=== Your objective ===
Among the entries below, find each line with "Base" and show it.

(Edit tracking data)
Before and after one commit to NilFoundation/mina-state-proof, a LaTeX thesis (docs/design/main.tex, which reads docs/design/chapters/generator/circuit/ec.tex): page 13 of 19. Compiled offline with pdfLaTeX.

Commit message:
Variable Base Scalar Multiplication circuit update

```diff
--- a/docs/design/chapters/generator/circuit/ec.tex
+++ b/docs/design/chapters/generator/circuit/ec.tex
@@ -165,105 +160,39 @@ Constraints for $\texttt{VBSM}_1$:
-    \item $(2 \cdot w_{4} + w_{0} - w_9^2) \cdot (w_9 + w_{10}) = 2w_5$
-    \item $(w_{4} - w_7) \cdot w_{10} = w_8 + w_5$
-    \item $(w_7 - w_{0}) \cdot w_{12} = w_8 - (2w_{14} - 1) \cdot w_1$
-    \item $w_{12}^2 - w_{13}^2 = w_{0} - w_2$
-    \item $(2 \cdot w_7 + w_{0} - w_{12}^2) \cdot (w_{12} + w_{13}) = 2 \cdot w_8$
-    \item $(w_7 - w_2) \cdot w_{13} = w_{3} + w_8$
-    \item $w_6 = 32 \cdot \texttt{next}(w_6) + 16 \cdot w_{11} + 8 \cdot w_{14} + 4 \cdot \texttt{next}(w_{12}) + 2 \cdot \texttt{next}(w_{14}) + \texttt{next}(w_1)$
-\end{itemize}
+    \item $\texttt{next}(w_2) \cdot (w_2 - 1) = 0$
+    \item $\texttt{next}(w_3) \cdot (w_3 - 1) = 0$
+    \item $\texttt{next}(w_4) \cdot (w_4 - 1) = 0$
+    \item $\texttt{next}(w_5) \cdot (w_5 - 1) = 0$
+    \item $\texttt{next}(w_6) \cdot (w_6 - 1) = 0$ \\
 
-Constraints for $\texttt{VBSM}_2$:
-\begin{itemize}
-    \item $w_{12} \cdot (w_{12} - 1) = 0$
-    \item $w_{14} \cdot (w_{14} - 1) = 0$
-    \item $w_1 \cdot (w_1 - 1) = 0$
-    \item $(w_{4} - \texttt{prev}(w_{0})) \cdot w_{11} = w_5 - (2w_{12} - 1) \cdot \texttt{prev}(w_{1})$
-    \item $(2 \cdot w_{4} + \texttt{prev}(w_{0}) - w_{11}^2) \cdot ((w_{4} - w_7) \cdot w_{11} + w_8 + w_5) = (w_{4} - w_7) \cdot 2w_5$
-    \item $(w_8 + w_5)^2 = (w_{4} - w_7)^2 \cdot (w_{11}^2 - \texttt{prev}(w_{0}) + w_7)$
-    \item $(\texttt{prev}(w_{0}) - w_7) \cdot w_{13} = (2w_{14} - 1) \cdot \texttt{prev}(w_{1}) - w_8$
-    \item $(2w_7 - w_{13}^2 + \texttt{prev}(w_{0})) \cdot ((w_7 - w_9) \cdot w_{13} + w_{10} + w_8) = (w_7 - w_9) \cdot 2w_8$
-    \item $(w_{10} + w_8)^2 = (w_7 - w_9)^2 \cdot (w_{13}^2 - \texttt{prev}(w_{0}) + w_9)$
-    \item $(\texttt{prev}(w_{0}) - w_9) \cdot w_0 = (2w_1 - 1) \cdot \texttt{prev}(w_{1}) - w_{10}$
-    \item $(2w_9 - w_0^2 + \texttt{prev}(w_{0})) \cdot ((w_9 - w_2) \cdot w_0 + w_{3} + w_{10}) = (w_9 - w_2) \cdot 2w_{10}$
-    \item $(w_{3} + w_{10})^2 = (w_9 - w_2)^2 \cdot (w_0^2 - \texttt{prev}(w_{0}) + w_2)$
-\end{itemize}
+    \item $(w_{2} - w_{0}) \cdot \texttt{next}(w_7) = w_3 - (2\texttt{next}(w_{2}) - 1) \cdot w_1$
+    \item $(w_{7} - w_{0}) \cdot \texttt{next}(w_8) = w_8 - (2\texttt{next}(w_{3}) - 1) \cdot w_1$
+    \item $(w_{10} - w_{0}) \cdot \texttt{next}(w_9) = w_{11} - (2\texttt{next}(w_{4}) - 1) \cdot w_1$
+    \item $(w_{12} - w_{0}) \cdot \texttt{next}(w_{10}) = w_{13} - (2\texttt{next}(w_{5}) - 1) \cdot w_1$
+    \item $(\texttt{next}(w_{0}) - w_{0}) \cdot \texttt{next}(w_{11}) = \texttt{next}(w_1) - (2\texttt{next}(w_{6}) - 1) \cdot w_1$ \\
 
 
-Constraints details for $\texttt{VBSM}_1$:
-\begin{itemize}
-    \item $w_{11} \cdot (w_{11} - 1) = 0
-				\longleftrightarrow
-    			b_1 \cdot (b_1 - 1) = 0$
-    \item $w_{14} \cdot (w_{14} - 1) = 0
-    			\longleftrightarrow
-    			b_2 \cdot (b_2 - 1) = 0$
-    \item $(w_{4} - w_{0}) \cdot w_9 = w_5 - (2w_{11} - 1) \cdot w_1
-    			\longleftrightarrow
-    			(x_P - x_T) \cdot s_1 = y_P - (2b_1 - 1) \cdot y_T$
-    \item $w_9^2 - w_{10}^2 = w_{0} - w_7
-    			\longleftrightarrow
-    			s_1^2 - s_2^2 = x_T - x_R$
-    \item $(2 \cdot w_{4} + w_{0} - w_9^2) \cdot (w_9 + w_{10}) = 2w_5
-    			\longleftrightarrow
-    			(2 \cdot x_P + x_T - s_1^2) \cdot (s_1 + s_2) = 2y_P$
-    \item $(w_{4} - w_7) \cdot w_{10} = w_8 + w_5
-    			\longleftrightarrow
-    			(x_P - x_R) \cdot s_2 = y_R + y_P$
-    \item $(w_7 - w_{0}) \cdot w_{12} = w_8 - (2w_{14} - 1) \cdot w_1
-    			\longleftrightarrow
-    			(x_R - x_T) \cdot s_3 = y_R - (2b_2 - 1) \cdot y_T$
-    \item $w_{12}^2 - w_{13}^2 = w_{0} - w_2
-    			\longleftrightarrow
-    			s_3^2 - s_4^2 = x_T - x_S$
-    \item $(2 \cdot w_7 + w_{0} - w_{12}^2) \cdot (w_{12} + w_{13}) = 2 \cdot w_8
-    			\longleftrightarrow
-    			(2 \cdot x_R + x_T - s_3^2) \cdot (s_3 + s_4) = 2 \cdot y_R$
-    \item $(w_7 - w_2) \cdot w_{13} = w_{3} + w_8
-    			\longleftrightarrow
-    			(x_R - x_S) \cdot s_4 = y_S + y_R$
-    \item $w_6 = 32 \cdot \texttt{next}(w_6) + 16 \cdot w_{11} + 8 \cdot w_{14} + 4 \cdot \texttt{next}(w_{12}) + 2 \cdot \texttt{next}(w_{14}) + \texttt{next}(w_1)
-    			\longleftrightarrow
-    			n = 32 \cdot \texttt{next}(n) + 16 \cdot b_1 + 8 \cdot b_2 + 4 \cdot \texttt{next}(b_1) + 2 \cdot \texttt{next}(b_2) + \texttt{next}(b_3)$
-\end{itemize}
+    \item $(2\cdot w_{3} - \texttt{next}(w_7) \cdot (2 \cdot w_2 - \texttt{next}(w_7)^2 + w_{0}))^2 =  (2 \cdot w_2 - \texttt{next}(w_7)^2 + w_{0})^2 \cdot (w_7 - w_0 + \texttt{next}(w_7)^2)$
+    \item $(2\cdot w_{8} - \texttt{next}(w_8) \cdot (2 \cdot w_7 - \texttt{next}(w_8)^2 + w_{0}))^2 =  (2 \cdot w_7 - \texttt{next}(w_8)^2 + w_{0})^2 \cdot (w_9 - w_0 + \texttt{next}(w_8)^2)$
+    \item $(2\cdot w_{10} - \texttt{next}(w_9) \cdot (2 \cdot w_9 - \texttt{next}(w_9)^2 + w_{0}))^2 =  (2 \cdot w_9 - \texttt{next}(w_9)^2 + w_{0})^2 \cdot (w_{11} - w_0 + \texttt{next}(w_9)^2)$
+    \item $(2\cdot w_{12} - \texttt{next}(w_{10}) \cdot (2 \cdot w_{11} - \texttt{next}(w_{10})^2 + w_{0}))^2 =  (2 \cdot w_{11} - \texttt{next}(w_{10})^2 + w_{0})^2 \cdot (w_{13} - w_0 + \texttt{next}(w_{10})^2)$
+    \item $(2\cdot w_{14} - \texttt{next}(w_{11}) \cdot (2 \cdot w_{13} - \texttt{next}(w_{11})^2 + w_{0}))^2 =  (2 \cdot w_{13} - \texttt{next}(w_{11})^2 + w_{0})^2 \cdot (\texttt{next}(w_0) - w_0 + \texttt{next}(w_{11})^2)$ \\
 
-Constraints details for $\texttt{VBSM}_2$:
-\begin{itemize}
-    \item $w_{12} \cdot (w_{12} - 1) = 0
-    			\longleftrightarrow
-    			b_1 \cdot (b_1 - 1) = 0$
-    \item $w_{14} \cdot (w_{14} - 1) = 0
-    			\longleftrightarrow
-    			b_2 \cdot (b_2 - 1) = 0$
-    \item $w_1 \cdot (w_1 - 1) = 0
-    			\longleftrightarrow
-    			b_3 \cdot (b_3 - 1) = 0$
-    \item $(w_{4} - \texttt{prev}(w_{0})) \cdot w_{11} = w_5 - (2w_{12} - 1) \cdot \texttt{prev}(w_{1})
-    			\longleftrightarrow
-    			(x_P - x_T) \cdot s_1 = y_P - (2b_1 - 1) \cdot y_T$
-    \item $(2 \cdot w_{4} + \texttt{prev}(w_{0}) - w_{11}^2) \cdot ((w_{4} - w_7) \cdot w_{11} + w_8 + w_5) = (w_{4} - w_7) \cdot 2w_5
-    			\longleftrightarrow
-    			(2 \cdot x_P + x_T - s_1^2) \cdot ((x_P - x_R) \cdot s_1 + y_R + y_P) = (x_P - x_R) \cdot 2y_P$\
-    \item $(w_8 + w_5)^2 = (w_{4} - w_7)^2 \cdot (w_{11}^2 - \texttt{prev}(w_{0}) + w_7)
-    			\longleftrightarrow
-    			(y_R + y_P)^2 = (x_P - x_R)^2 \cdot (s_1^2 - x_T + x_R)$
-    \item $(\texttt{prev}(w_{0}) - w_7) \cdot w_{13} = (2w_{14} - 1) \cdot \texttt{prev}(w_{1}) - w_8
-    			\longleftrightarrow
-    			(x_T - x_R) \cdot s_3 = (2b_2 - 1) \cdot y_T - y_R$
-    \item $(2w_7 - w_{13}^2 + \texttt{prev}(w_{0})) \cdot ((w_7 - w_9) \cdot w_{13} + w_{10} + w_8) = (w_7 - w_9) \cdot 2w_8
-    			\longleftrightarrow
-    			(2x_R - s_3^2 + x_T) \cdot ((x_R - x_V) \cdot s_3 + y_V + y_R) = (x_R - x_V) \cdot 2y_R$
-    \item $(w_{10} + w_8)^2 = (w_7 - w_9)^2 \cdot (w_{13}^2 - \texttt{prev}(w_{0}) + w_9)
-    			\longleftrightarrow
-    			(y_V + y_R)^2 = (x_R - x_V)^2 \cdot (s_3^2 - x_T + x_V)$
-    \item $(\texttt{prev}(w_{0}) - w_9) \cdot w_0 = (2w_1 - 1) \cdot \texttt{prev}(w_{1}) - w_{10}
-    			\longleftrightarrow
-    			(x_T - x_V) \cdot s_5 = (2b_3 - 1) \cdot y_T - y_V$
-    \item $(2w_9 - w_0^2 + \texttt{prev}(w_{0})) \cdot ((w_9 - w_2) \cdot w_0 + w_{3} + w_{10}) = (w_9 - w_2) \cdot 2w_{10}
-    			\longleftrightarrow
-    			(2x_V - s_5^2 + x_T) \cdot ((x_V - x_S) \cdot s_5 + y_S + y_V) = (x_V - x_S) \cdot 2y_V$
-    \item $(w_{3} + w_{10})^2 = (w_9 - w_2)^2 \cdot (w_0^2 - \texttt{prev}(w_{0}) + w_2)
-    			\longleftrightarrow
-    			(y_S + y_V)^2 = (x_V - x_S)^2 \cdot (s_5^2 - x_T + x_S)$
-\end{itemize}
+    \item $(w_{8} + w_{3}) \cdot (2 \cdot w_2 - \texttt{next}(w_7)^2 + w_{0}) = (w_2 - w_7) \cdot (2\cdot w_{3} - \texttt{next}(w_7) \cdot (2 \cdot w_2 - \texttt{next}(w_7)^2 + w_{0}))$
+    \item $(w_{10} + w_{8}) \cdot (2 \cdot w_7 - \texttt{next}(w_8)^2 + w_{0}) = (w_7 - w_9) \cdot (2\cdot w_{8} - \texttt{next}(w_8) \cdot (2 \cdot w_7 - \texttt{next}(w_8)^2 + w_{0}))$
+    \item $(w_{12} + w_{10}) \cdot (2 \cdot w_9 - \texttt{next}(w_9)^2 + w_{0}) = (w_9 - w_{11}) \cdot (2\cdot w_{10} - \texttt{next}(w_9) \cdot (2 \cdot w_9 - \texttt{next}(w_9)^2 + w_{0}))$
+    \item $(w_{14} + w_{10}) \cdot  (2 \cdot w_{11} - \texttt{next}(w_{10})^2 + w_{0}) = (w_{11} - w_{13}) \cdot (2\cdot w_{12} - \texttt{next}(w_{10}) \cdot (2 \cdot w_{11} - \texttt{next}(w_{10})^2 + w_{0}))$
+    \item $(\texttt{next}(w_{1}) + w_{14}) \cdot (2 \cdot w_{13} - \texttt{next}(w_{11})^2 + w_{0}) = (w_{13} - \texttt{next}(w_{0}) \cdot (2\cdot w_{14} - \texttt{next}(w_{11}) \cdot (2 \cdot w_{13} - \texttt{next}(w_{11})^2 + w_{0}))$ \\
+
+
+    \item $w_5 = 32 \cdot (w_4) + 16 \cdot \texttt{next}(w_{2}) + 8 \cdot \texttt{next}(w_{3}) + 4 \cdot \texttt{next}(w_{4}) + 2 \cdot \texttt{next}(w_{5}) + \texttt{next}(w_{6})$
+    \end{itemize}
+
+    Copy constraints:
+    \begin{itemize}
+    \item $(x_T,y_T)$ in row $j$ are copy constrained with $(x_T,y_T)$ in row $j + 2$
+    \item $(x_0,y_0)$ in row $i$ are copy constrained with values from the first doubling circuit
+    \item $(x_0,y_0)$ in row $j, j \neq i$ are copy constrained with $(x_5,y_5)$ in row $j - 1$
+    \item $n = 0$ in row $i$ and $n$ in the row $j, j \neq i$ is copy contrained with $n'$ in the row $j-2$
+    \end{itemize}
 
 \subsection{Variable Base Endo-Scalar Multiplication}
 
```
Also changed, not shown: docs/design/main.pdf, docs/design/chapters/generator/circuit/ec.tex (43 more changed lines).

=== Exercise response ===
Variable Base Scalar Multiplication circuit update
 \subsection{Variable Base Endo-Scalar Multiplication}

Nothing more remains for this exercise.